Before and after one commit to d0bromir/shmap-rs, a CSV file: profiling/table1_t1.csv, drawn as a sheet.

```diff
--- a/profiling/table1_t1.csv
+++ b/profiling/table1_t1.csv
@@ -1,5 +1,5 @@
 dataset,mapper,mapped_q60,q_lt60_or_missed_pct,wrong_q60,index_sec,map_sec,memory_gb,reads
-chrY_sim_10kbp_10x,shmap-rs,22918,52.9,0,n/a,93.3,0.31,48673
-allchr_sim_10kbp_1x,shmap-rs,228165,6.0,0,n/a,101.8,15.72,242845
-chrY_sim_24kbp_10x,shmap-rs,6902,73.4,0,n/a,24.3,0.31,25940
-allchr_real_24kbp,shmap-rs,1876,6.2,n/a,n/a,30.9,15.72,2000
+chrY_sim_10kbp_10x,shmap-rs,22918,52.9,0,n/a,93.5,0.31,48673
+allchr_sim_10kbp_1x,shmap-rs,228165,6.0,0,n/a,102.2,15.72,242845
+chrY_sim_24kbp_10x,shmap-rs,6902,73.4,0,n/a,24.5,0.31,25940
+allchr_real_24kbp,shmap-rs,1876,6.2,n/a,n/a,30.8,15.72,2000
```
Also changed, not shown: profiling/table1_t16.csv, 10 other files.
...
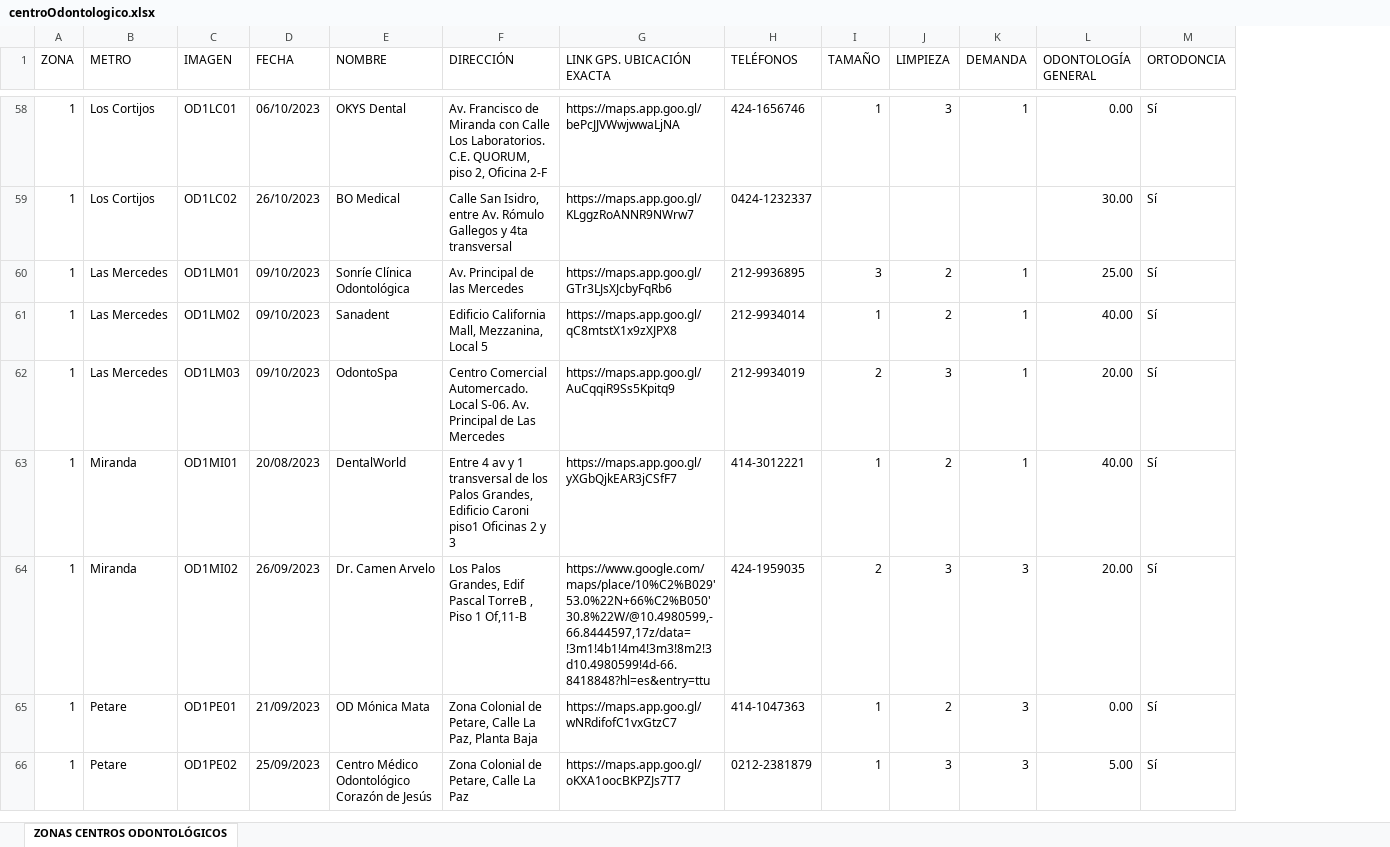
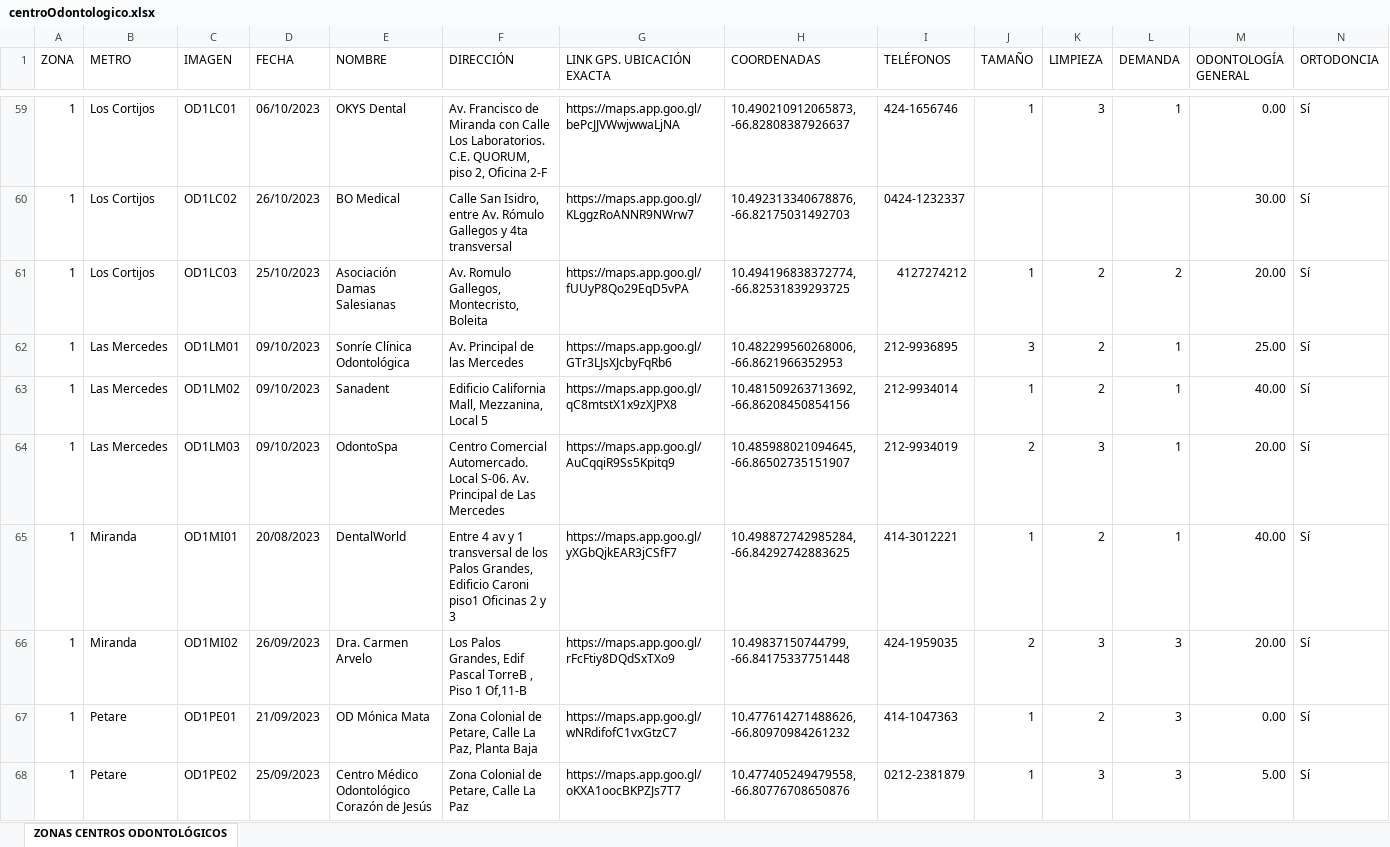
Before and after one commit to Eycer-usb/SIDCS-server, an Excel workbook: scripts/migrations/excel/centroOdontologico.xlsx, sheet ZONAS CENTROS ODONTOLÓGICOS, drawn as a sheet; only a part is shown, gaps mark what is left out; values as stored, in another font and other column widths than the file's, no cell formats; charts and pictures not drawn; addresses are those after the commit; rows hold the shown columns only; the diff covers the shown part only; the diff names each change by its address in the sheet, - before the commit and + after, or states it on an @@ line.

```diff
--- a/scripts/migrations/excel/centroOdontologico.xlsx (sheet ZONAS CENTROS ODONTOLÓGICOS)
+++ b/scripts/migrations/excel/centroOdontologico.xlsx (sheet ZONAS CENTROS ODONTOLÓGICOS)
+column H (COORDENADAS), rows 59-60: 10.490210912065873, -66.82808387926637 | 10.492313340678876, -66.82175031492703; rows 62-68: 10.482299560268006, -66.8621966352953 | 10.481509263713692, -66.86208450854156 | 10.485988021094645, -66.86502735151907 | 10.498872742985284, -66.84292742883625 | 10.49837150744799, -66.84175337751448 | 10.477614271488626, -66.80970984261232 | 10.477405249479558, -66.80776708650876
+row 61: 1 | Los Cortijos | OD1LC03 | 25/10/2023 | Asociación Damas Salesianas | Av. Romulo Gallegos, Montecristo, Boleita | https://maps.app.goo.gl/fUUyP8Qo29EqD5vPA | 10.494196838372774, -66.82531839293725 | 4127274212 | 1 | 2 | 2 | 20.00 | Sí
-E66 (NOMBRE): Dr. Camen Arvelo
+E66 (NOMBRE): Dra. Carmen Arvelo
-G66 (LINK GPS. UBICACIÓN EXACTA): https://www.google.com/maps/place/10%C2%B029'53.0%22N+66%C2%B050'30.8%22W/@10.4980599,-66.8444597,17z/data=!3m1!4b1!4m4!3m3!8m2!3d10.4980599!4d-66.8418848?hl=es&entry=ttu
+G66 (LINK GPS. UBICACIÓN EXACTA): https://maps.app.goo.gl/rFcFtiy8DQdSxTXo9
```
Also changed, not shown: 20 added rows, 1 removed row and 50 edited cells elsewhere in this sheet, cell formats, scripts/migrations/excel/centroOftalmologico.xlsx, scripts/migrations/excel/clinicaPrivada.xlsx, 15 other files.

→ TASK OBJECTIVE:
Looking at the data above, count each line that holds the word "profiling" and report the count alone.

→ OUTPUT:
4